*** Opening Source records ***
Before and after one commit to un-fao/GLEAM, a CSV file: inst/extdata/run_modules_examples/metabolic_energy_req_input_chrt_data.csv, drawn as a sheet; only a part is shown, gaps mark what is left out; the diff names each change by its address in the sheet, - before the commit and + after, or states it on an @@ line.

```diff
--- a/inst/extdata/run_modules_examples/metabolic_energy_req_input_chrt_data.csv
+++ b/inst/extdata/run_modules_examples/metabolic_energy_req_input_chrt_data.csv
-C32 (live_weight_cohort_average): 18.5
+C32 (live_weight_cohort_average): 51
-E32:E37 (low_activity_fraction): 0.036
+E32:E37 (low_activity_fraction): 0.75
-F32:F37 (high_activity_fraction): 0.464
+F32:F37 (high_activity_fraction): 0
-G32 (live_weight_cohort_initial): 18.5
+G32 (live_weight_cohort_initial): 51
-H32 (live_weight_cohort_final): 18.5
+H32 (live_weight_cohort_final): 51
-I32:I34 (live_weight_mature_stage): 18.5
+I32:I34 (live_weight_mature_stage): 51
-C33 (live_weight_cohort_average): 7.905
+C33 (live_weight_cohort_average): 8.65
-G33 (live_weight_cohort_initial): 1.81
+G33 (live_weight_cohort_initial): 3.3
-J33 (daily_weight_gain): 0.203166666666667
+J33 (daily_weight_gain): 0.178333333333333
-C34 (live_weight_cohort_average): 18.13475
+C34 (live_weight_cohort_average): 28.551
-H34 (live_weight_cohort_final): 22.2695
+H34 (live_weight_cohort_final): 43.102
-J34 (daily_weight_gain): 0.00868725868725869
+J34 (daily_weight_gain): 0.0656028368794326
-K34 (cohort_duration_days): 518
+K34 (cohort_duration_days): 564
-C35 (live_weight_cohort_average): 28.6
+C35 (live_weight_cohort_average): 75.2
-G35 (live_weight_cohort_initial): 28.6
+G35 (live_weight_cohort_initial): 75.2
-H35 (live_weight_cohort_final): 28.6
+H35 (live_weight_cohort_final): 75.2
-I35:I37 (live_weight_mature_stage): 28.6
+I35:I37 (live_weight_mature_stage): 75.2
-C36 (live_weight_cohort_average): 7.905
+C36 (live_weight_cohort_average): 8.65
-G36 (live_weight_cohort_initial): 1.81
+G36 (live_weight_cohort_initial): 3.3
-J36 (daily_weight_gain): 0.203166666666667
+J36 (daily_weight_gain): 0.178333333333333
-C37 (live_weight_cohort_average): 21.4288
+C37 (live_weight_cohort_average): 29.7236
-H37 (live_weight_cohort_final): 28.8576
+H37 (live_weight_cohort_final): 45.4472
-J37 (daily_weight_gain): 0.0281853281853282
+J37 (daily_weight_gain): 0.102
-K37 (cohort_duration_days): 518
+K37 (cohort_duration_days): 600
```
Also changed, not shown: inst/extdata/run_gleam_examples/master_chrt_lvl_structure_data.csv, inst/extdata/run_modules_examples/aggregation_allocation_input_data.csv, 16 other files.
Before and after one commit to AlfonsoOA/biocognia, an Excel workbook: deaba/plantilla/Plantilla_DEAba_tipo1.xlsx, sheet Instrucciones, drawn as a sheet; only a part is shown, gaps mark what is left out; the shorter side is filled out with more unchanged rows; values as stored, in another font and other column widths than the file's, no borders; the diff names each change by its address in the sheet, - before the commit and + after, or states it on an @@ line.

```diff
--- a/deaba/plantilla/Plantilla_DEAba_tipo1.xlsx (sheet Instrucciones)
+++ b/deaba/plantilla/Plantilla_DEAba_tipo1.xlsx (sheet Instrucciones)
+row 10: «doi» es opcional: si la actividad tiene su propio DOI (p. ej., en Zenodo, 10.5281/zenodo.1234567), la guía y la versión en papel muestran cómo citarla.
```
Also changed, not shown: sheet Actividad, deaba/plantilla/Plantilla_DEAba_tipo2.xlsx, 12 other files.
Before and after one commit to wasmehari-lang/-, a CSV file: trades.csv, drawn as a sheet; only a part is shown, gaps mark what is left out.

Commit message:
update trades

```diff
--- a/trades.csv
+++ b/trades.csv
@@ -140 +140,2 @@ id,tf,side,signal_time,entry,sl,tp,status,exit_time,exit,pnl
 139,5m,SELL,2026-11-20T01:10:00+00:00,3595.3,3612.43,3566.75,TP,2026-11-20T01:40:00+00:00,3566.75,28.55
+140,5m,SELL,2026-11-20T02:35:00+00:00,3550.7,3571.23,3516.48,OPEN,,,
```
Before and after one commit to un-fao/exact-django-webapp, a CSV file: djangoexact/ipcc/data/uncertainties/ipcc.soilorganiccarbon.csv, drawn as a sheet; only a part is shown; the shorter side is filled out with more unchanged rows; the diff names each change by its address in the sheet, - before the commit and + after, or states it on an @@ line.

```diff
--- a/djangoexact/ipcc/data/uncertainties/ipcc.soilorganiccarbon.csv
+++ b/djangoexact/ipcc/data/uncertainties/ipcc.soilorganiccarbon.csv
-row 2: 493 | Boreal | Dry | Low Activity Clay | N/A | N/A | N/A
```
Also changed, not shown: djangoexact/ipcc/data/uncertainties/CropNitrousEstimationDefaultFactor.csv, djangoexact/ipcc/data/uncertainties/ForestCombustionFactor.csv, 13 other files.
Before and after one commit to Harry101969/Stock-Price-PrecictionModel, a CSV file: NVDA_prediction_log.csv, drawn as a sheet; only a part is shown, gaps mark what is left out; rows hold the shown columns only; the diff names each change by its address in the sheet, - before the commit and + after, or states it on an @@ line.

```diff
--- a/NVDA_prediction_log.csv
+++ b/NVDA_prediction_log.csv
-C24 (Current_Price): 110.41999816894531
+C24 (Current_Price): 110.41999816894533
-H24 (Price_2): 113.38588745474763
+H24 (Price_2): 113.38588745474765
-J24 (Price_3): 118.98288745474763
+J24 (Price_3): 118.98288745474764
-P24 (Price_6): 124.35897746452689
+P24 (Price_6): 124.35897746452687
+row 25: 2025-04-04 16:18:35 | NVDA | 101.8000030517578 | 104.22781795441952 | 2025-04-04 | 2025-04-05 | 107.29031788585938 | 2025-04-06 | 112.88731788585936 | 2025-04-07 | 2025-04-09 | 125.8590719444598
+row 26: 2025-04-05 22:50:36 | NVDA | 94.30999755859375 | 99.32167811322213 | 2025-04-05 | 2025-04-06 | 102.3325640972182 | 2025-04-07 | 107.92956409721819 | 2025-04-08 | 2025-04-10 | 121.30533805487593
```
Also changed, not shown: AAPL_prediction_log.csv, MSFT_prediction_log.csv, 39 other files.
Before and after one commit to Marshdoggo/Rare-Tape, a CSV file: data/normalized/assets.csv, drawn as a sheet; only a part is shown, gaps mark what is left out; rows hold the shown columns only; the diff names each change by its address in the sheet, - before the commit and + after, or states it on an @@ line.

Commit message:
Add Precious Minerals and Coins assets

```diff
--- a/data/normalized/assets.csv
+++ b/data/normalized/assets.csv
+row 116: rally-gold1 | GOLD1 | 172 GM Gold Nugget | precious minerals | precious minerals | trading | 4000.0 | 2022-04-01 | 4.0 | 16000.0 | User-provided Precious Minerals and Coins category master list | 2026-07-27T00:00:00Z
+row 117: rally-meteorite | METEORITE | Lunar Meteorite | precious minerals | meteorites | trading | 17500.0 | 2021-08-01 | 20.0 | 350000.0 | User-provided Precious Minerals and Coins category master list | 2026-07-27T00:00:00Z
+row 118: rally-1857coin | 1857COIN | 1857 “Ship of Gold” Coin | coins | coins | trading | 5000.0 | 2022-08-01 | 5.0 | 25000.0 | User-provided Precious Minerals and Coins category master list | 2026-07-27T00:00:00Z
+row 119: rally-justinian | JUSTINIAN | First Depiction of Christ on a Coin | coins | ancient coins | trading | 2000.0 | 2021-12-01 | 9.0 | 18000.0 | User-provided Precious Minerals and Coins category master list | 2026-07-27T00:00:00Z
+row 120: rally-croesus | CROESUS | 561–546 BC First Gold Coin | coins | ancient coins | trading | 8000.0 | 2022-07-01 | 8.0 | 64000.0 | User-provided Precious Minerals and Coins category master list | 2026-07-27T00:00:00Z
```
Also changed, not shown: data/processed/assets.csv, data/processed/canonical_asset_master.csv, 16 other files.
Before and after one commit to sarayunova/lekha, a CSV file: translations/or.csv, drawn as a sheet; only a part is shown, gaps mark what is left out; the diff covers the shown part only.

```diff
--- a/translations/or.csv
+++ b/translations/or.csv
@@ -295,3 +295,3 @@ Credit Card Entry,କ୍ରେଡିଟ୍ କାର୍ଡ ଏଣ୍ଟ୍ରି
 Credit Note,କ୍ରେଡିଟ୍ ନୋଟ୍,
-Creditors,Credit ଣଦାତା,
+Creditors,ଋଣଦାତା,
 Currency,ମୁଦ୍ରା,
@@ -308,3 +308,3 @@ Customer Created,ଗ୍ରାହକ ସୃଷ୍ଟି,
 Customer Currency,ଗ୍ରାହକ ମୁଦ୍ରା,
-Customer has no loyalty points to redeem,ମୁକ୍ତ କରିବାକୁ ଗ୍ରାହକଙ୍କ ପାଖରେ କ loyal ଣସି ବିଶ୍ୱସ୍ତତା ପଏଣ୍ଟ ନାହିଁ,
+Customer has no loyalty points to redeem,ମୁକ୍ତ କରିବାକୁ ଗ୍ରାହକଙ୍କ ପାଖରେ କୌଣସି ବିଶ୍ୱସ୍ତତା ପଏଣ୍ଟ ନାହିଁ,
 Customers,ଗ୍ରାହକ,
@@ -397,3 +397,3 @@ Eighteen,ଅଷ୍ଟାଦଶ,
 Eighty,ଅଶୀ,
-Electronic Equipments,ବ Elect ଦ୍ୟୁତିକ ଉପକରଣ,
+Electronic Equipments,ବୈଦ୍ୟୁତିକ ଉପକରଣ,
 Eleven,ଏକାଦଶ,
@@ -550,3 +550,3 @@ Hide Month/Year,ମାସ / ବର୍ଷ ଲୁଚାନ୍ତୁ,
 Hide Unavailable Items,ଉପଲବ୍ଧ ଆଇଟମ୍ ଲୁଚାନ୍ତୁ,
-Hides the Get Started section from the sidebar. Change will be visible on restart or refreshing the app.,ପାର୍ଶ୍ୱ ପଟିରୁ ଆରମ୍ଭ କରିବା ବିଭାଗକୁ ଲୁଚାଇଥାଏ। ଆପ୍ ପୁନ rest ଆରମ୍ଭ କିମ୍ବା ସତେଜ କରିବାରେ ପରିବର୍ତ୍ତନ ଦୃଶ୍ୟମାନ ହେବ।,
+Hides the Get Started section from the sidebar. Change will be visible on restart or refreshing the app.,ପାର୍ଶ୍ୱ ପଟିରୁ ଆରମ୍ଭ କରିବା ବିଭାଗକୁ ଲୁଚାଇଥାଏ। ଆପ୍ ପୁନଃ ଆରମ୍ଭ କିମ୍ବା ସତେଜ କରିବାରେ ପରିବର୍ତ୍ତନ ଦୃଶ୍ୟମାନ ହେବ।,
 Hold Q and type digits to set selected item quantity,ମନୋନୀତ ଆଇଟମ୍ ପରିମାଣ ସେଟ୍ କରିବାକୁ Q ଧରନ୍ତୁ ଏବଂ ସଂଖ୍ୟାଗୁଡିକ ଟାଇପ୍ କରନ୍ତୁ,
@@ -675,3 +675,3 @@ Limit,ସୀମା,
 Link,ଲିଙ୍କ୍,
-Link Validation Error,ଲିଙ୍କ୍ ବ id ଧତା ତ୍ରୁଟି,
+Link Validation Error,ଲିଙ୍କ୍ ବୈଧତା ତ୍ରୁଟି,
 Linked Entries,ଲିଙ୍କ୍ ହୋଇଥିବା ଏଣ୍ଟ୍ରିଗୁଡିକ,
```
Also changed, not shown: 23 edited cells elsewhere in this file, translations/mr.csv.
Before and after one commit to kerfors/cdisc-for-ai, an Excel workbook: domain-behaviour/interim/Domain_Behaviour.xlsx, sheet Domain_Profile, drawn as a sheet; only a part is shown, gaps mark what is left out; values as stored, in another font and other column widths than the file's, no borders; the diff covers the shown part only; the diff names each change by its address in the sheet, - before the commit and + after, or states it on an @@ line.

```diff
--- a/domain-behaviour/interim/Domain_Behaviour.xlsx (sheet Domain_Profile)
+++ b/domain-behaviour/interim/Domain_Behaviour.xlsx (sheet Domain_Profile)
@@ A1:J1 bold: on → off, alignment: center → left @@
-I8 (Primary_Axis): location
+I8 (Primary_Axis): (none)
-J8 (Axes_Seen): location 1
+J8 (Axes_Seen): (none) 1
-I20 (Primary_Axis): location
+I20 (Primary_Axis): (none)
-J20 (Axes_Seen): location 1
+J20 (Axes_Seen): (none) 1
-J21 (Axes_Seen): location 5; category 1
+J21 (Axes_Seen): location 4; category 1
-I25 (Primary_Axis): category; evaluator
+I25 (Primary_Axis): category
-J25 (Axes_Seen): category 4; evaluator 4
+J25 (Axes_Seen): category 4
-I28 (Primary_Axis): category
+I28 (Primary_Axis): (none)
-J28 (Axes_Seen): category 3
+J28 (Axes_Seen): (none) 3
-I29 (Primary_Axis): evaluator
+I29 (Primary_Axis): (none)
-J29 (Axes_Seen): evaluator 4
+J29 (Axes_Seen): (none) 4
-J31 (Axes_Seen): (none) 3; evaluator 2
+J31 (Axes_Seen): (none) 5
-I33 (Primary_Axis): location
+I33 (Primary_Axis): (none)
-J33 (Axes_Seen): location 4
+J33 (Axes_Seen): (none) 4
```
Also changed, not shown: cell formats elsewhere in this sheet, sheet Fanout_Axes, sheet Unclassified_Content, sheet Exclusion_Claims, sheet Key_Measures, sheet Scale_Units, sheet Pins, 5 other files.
*** Closing Source records ***
What is being asked – Where a line of the data holds "other", show that line.

Task output –
Also changed, not shown: inst/extdata/run_gleam_examples/master_chrt_lvl_structure_data.csv, inst/extdata/run_modules_examples/aggregation_allocation_input_data.csv, 16 other files.
Before and after one commit to AlfonsoOA/biocognia, an Excel workbook: deaba/plantilla/Plantilla_DEAba_tipo1.xlsx, sheet Instrucciones, drawn as a sheet; only a part is shown, gaps mark what is left out; the shorter side is filled out with more unchanged rows; values as stored, in another font and other column widths than the file's, no borders; the diff names each change by its address in the sheet, - before the commit and + after, or states it on an @@ line.
Also changed, not shown: sheet Actividad, deaba/plantilla/Plantilla_DEAba_tipo2.xlsx, 12 other files.
Also changed, not shown: djangoexact/ipcc/data/uncertainties/CropNitrousEstimationDefaultFactor.csv, djangoexact/ipcc/data/uncertainties/ForestCombustionFactor.csv, 13 other files.
Also changed, not shown: AAPL_prediction_log.csv, MSFT_prediction_log.csv, 39 other files.
Also changed, not shown: data/processed/assets.csv, data/processed/canonical_asset_master.csv, 16 other files.
Before and after one commit to kerfors/cdisc-for-ai, an Excel workbook: domain-behaviour/interim/Domain_Behaviour.xlsx, sheet Domain_Profile, drawn as a sheet; only a part is shown, gaps mark what is left out; values as stored, in another font and other column widths than the file's, no borders; the diff covers the shown part only; the diff names each change by its address in the sheet, - before the commit and + after, or states it on an @@ line.
Also changed, not shown: cell formats elsewhere in this sheet, sheet Fanout_Axes, sheet Unclassified_Content, sheet Exclusion_Claims, sheet Key_Measures, sheet Scale_Units, sheet Pins, 5 other files.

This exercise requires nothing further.